In an important sense, Gregory’s book is not his own work, as it was ghost written by a British journalist, Bob Graham. In 1994, Graham was sent to South Africa
on assignment for Today, a tabloid newspaper which has since ceased publication. During the course of his time in the country, Graham met and interviewed James Gregory, as did many other journalists, including some French journalists, who may have been instrumental in the French publishing house Editions Robert Laffont acquiring rights to Gregory’s story. Graham found the ex-warder’s reminiscences compelling and within months he had expanded them into a book.
Establishing the precise nature of the relationships these three warders had with Mandela is challenging. Their claims address the central challenge of historiography: the authority of the storyteller.

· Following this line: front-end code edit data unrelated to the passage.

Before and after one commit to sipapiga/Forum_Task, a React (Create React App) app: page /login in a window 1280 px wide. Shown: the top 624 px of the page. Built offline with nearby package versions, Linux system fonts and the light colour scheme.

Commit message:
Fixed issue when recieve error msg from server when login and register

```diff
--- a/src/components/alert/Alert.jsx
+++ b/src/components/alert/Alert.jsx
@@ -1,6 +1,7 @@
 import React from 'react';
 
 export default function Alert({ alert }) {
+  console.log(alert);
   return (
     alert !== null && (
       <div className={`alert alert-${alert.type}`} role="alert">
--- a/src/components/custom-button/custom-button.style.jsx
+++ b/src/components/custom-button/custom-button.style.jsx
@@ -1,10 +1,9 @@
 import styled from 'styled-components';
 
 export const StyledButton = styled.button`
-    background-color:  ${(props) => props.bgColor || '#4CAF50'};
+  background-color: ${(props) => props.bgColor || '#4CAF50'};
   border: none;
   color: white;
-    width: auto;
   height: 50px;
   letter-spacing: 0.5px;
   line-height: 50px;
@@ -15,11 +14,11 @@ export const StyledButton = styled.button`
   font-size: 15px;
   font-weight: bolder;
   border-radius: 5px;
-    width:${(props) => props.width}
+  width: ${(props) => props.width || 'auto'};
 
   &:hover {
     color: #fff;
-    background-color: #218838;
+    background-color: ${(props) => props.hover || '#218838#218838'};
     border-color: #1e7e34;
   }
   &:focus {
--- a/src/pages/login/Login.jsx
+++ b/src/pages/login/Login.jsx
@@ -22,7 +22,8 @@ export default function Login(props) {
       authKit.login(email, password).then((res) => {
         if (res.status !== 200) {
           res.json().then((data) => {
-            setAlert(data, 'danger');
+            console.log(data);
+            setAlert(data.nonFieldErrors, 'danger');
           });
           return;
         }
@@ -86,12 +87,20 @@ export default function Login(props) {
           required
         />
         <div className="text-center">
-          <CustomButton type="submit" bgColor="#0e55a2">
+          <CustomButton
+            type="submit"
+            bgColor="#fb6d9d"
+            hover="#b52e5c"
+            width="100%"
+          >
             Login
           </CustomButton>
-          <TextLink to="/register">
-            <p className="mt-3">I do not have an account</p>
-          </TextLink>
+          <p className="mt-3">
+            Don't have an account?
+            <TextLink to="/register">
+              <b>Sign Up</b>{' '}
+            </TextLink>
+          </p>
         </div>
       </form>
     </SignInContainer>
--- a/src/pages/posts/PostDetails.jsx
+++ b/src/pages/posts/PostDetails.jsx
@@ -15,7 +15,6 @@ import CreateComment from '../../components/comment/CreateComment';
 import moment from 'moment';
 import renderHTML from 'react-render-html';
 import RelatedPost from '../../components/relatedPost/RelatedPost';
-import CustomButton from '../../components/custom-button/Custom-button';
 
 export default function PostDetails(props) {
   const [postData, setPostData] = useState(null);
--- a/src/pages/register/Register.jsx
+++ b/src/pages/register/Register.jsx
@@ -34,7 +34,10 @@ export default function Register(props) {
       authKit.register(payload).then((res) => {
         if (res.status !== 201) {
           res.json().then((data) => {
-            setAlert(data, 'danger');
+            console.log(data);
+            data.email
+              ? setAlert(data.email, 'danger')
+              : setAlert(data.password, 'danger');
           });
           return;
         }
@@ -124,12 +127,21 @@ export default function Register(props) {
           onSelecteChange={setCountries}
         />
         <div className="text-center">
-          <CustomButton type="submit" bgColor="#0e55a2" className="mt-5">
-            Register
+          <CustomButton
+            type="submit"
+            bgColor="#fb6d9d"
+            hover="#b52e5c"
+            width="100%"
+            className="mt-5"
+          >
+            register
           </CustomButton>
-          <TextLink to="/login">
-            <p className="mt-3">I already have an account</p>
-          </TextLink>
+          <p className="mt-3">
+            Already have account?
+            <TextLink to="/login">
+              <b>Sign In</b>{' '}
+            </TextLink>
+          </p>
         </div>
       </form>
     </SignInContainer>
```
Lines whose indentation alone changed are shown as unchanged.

Mandela has commented cursorily on his relationships with them in his own autobiography, in his book Nelson Mandela
: Conversations with Myself, and in Anthony Sampson’s Mandela – The Authorised Biography, but these comments are, understandably, in passing. Consequently, although Gregory’s narrative stands in conflict with those of Brand and Swart, and although former prisoner Ahmed Kathrada has condemned Gregory’s account, it is Gregory’s word which dominates the internet. A simple Google search foregrounds his relationship with Mandela as a matter of record, and yet it is seriously flawed.

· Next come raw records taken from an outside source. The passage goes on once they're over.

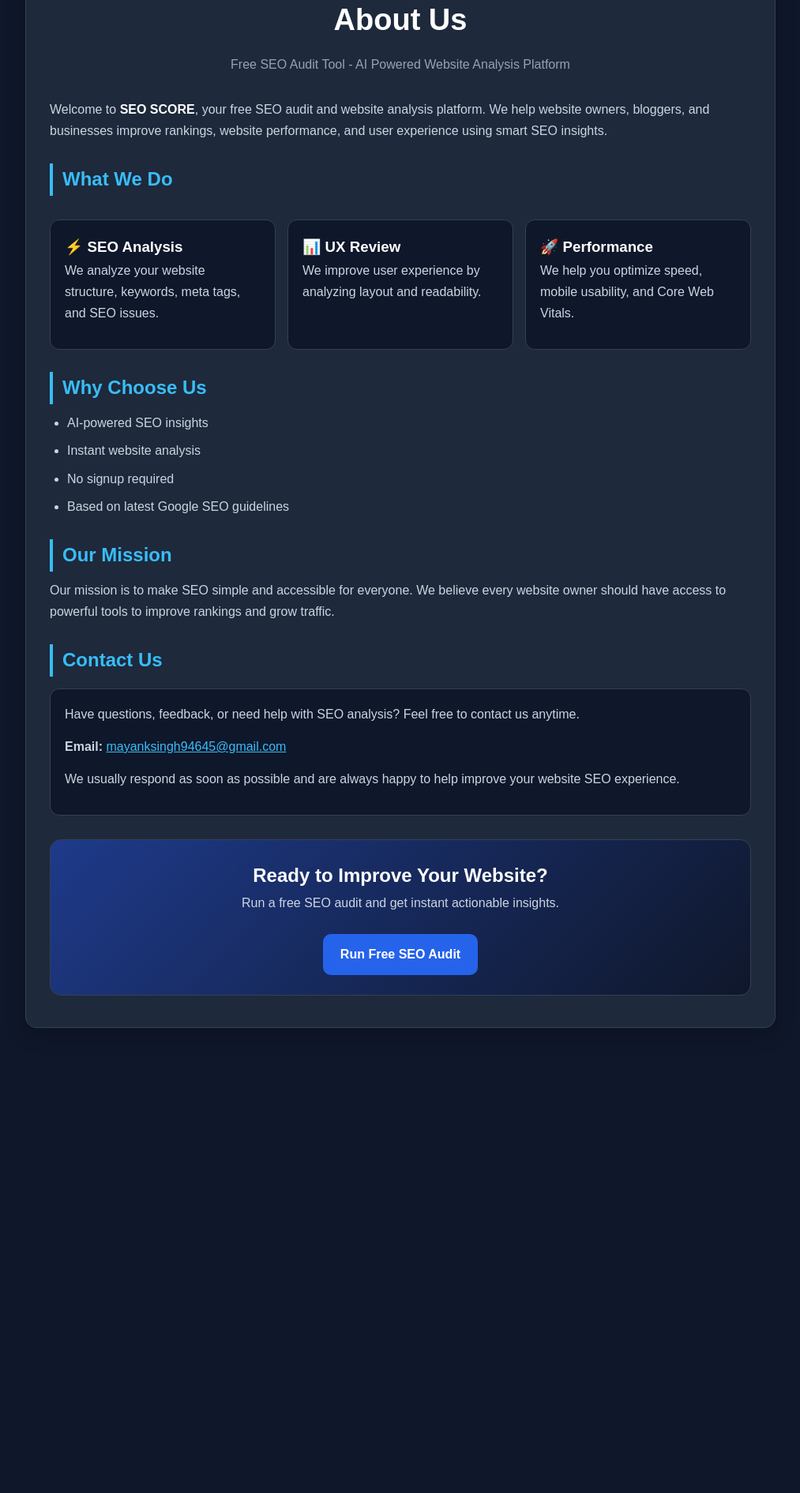
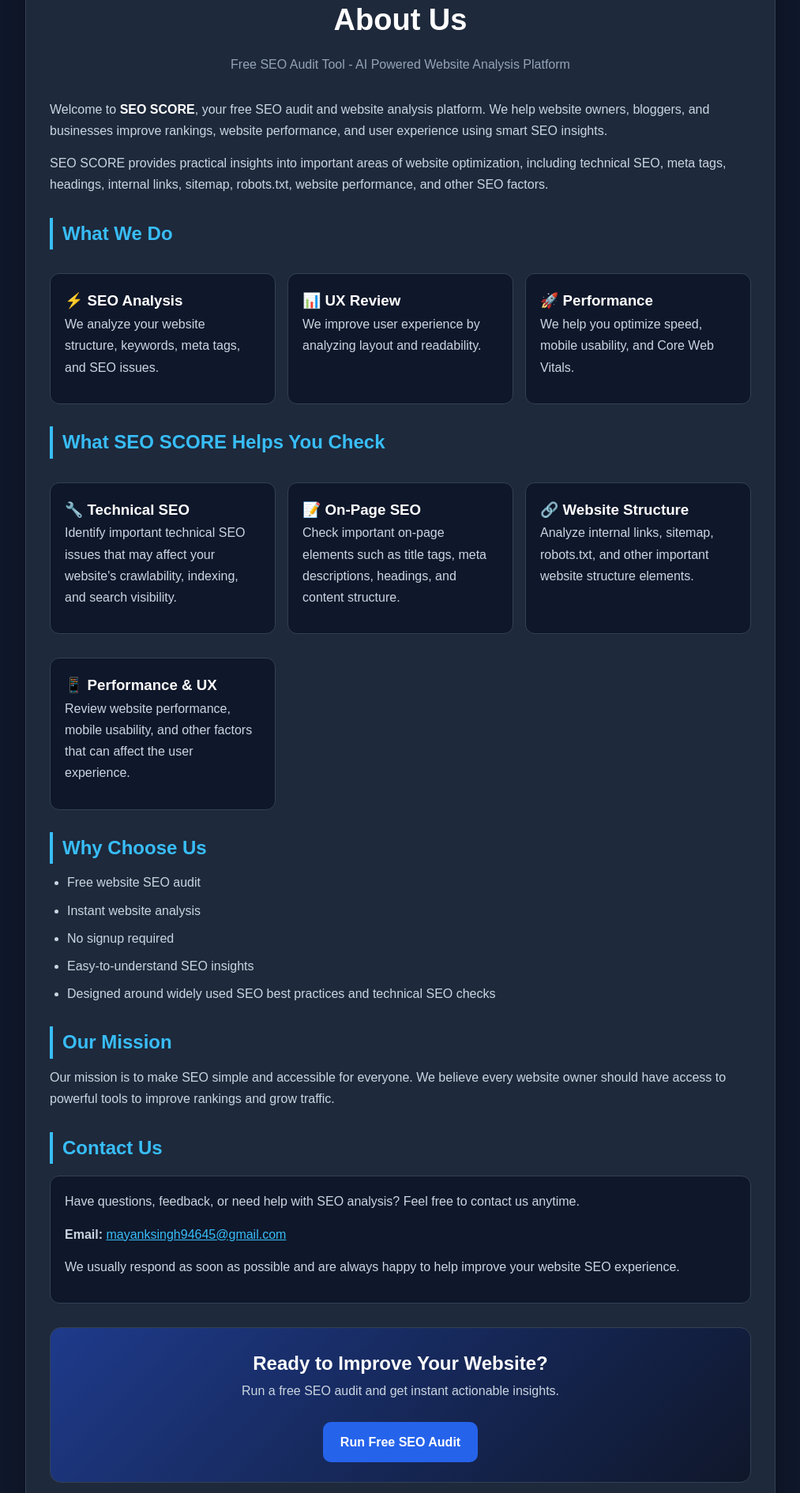
Before and after one commit to mayanksign/seo-audit-tool, a Flask app: page /about in a window 1280 px wide. Shown: the part 138-2029 px from the top of the page at 79% size, without its empty margins (133-1146 px from the left). Before the commit the page ends 1440 px from the top, so only its background shows below. Run offline with Flask 3, Linux system fonts and the light colour scheme.

Commit message:
Update about.html

```diff
--- a/templates/about.html
+++ b/templates/about.html
@@ -141,6 +141,12 @@
     improve rankings, website performance, and user experience using smart SEO insights.
     </p>
 
+<p>
+SEO SCORE provides practical insights into important areas of website optimization, including technical SEO,
+    meta tags, headings, internal links, sitemap, robots.txt, website performance, and other SEO factors.
+
+</p>
+
     <h2>What We Do</h2>
     <div class="grid">
 
@@ -161,12 +167,53 @@
 
     </div>
 
+
+<h2>What SEO SCORE Helps You Check</h2>
+
+<div class="grid">
+
+    <div class="card">
+        <h3>🔧 Technical SEO</h3>
+        <p>
+            Identify important technical SEO issues that may affect your
+            website's crawlability, indexing, and search visibility.
+        </p>
+    </div>
+
+    <div class="card">
+        <h3>📝 On-Page SEO</h3>
+        <p>
+            Check important on-page elements such as title tags,
+            meta descriptions, headings, and content structure.
+        </p>
+    </div>
+
+    <div class="card">
+        <h3>🔗 Website Structure</h3>
+        <p>
+            Analyze internal links, sitemap, robots.txt, and other
+            important website structure elements.
+        </p>
+    </div>
+
+    <div class="card">
+        <h3>📱 Performance & UX</h3>
+        <p>
+            Review website performance, mobile usability, and other
+            factors that can affect the user experience.
+        </p>
+    </div>
+
+</div>
+
+
     <h2>Why Choose Us</h2>
     <ul>
-        <li>AI-powered SEO insights</li>
+        <li>Free website SEO audit</li>
         <li>Instant website analysis</li>
         <li>No signup required</li>
-        <li>Based on latest Google SEO guidelines</li>
+        <li>Easy-to-understand SEO insights</li>
+        <li>Designed around widely used SEO best practices and technical SEO checks</li>
     </ul>
 
     <h2>Our Mission</h2>
```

The first of the warders to come into contact with Mandela was Jack Swart, in 1966.
Swart was born in 1947 in the west coast town of Darling, where his father ran two butcheries. His early childhood years were spent here, and here the